The New Americans Museum (NAM) in San Diego, CA has embraced a critical responsibility in American history and culture: promoting understanding and interaction between immigrants and native-born Americans.

In the era of Trump, this is no easy feat. Shortly after the 2016 election, the museum was vandalized with anti-immigrant graffiti declaring, “Too much immigration! Go back to your country. This one is ours!” Hate crimes like these send newcomers a foreboding message: you are not welcome.

NAM Vandalism

A photograph of the New Americans Museum’s vandalism in 2016.

In this climate, NAM’s work is more important than ever. That is why they reached out to Voice of Witness.

We’re collaborating with NAM to create an empathy-based, ethics-driven story gathering process that represents new Americans’ stories in an empowering and dignified way.

VOW EDU Director Cliff Mayotte with NAM volunteer Evelyn Leano at our workshop.

In October, we hosted an oral history workshop with NAM and local educators to teach them the skills, ethics, and social significance of creating oral history: how to form a safe space for narrators, what types of questions inspire detailed stories, and ways to bring NAM’s work back to immigrant communities.
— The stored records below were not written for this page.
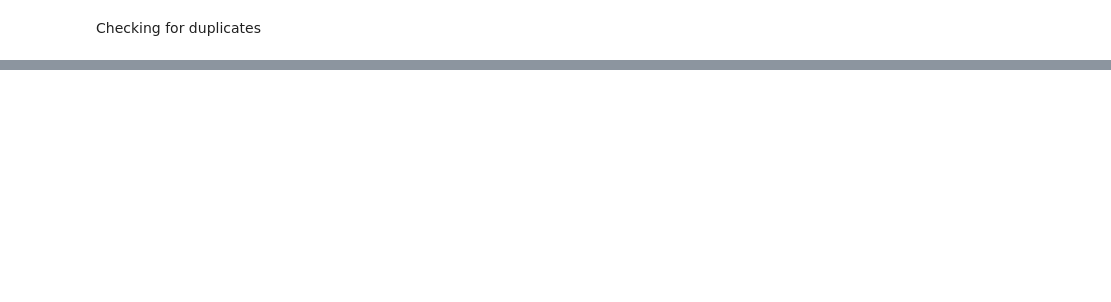
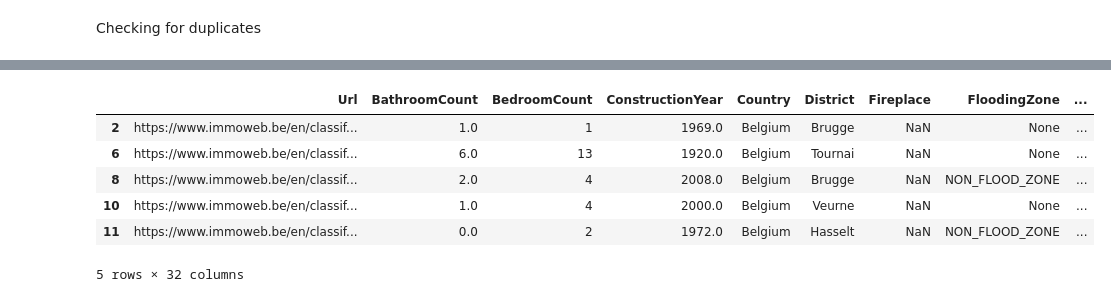
Before and after one commit to AdrienPiette/Data-visualisation, a Jupyter notebook: cleaning/cleaning-1.ipynb, the cells around one changed output, grey strips where cells are left out. Cells and saved outputs as stored; diff of their text form; code cells hidden in the pictures; blank space fills up the shorter version.

```diff
--- a/cleaning/cleaning-1.ipynb
+++ b/cleaning/cleaning-1.ipynb
@@ -91,5 +76,2 @@ df
 # %% [markdown]
 Checking for duplicates
-# %%
-df = df.drop_duplicates()
-df
@@ -98,21 +91,24 @@ Checking for empty values and replace by the median
 # %%
 df = df.fillna({'BathroomCount': df['BathroomCount'].median(),
                  'ConstructionYear': df['ConstructionYear'].median(),
-                 'Fireplace': df['Fireplace'].median(),
-                 'Furnished': df['Furnished'].median(),
-                 'Garden': df['Garden'].median(),
                  'GardenArea': df['GardenArea'].median(),
                  'LivingArea': df['LivingArea'].median(),
                  'MonthlyCharges': df['MonthlyCharges'].median(),
                  'NumberOfFacades': df['NumberOfFacades'].median(),
                  'RoomCount': df['RoomCount'].median(),
                  'ShowerCount': df['ShowerCount'].median(),
                  'SurfaceOfPlot': df['SurfaceOfPlot'].median(),
-                 'SwimmingPool': df['SwimmingPool'].median(),
-                 'Terrace': df['Terrace'].median(),
                  'ToiletCount': df['ToiletCount'].median()
                  })
-df
+df.head()
+# %% [output]
+|  | Url | BathroomCount | BedroomCount | ConstructionYear | Country | District | Fireplace | FloodingZone | ... |
+| 2 | https://www.immoweb.be/en/classif... | 1.0 | 1 | 1969.0 | Belgium | Brugge | NaN | None | ... |
+| 6 | https://www.immoweb.be/en/classif... | 6.0 | 13 | 1920.0 | Belgium | Tournai | NaN | None | ... |
+| 8 | https://www.immoweb.be/en/classif... | 2.0 | 4 | 2008.0 | Belgium | Brugge | NaN | NON_FLOOD_ZONE | ... |
+| 10 | https://www.immoweb.be/en/classif... | 1.0 | 4 | 2000.0 | Belgium | Veurne | NaN | None | ... |
+| 11 | https://www.immoweb.be/en/classif... | 0.0 | 2 | 1972.0 | Belgium | Hasselt | NaN | NON_FLOOD_ZONE | ... |
+5 rows × 32 columns
 # %%
 df = df.fillna({'FloodingZone': df['FloodingZone'].mode()[0],
                 'Country': df['Country'].mode()[0],
```
Also changed, not shown: parts of 11 cells of this notebook, 5 other files.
With VOW’s guidance, NAM will “preserve the original voices of multi-generational immigrants… so that they become an important part of the national narrative on being American,” says NAM Executive Director Linda Sotelo.

The stories will be available at the Museum and on their website in audio and digital video formats, bringing the immigrant experience outside of the museum and into the hands of family descendents, researchers, and the general public. 

By making first-hand accounts of the immigrant experience more widely accessible, NAM is breaking down the harmful stereotypes around immigration that are all too pervasive in today’s political climate.

We need your help to continue providing community organizations like NAM with personalized and affordable support.

You can support more oral history projects that amplify underrepresented voices and promote  cross-cultural understanding in 2018.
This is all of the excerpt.